### MATERIAL SUPPLIED:

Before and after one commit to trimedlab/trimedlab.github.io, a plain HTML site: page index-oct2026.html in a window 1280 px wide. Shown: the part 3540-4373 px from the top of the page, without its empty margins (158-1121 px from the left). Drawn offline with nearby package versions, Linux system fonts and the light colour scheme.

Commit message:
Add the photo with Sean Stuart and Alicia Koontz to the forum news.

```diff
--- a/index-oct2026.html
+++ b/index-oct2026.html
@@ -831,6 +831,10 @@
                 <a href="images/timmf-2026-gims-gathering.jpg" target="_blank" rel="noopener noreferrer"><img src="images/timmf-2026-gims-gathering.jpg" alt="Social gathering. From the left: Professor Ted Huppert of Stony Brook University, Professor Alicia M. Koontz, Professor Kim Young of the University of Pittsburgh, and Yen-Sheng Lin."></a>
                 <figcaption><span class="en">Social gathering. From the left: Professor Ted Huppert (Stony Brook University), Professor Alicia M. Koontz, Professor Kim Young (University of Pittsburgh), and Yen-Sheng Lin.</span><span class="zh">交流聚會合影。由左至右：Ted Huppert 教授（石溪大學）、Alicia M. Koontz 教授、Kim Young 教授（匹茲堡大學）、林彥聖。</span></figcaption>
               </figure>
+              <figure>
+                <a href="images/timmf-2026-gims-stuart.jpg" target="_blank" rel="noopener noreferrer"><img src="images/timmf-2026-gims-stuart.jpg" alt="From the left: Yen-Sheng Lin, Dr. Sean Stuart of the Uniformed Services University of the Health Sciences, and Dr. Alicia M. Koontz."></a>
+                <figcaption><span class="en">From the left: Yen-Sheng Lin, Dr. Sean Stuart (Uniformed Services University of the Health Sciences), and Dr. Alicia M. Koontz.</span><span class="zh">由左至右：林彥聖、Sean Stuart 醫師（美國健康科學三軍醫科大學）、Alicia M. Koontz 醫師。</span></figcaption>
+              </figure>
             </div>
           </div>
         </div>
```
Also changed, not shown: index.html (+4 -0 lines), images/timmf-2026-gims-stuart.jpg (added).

### WHAT YOU SHOULD DO:
All that is needed is the number of lines in the material containing the string "Alicia".

### SOLUTION:
5